▸ **WHAT TO WORK ON**
The entries below need to be written out exactly, with no pictures included.

· · · ·

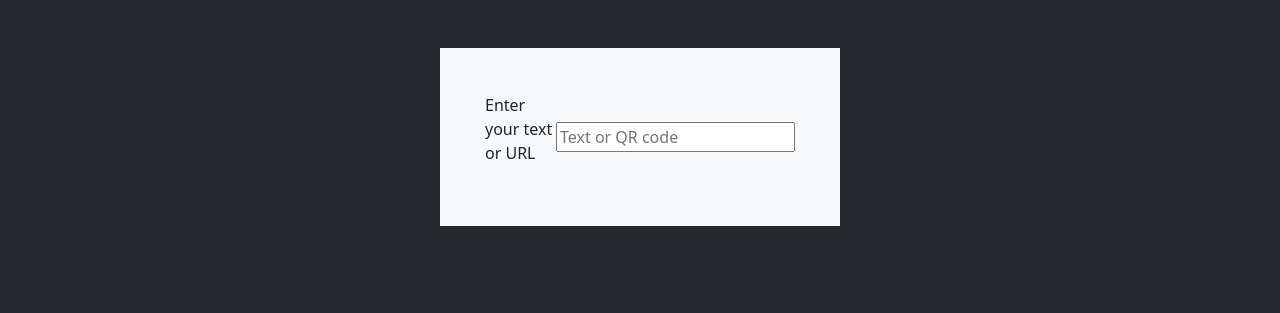
Repository: zeinawady/Qr-Code-Generator-App
Page: index.html
An editor plug-in stored every save of this project. The page is shown before and after the next save, followed by the edit.
The browser window is 1280 px wide. The pictures show the whole page.

Above is the page before, as saved 2024-10-30 00:26:42.

After the next save:
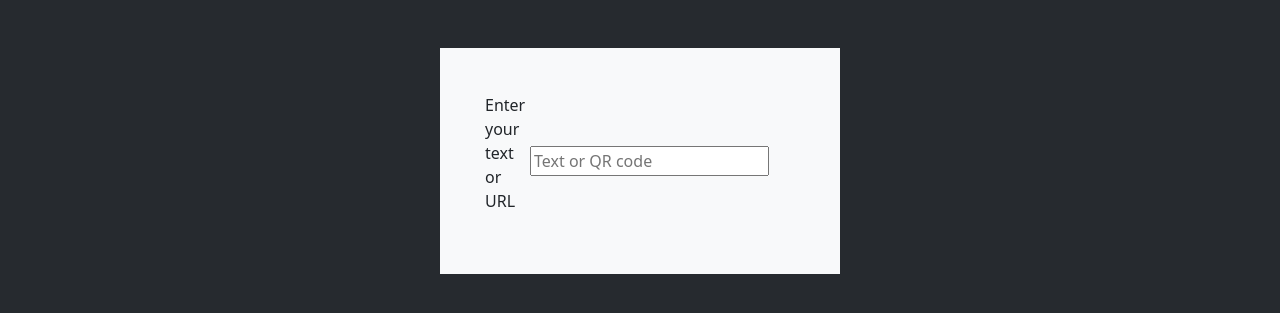
Saved 14 s later.
--- a/index.html
+++ b/index.html
@@ -12,6 +12,7 @@
    <div class="container d-flex justify-content-center align-items-center bg-light mt-5">
 <p>Enter your text or URL</p>
 <input type="text" placeholder="Text or QR code">
+<button class="btn"></button>
    </div>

· · · ·

▸ **EXERCISE ANSWER**
Repository: zeinawady/Qr-Code-Generator-App
Page: index.html
An editor plug-in stored every save of this project. The page is shown before and after the next save, followed by the edit.
The browser window is 1280 px wide. The pictures show the whole page.

Above is the page before, as saved 2024-10-30 00:26:42.

After the next save:
Saved 14 s later.
--- a/index.html
+++ b/index.html
@@ -12,6 +12,7 @@
    <div class="container d-flex justify-content-center align-items-center bg-light mt-5">
 <p>Enter your text or URL</p>
 <input type="text" placeholder="Text or QR code">
+<button class="btn"></button>
    </div>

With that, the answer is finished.